» WHAT TO PRODUCE
What lines in the material hold the string "data"? Return every one of them.
◇ ◇ ◇ ◇ ◇ ◇ ◇
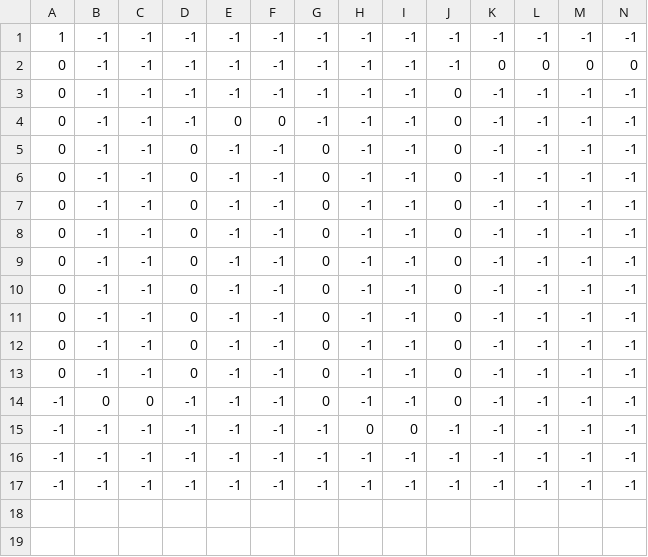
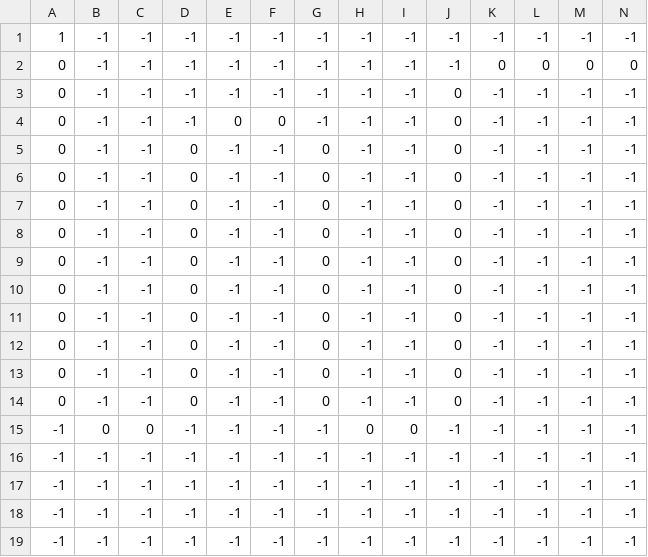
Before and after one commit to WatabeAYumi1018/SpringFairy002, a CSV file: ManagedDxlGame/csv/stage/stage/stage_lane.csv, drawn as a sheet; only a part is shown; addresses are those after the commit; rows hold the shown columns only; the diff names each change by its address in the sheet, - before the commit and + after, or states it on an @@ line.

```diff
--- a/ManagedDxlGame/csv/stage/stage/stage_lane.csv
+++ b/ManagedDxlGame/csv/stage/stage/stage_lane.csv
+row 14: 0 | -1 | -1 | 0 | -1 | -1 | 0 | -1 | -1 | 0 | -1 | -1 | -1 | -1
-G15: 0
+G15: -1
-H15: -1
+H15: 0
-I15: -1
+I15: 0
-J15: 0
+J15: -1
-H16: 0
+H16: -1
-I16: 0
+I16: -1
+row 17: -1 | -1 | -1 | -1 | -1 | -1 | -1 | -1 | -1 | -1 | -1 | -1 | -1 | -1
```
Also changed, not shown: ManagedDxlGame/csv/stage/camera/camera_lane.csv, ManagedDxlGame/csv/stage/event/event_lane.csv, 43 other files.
◇ ◇ ◇ ◇ ◇ ◇ ◇
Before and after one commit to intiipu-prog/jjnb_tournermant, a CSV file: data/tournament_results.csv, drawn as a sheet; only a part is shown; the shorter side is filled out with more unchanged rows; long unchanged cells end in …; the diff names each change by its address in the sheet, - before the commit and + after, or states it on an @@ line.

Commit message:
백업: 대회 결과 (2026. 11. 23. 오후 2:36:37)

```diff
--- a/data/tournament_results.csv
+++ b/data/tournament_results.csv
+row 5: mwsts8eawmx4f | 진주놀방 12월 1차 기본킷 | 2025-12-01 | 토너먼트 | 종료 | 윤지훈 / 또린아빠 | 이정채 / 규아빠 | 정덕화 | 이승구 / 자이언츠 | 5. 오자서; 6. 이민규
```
◇ ◇ ◇ ◇ ◇ ◇ ◇
» TASK SOLUTION
Before and after one commit to intiipu-prog/jjnb_tournermant, a CSV file: data/tournament_results.csv, drawn as a sheet; only a part is shown; the shorter side is filled out with more unchanged rows; long unchanged cells end in …; the diff names each change by its address in the sheet, - before the commit and + after, or states it on an @@ line.
--- a/data/tournament_results.csv
+++ b/data/tournament_results.csv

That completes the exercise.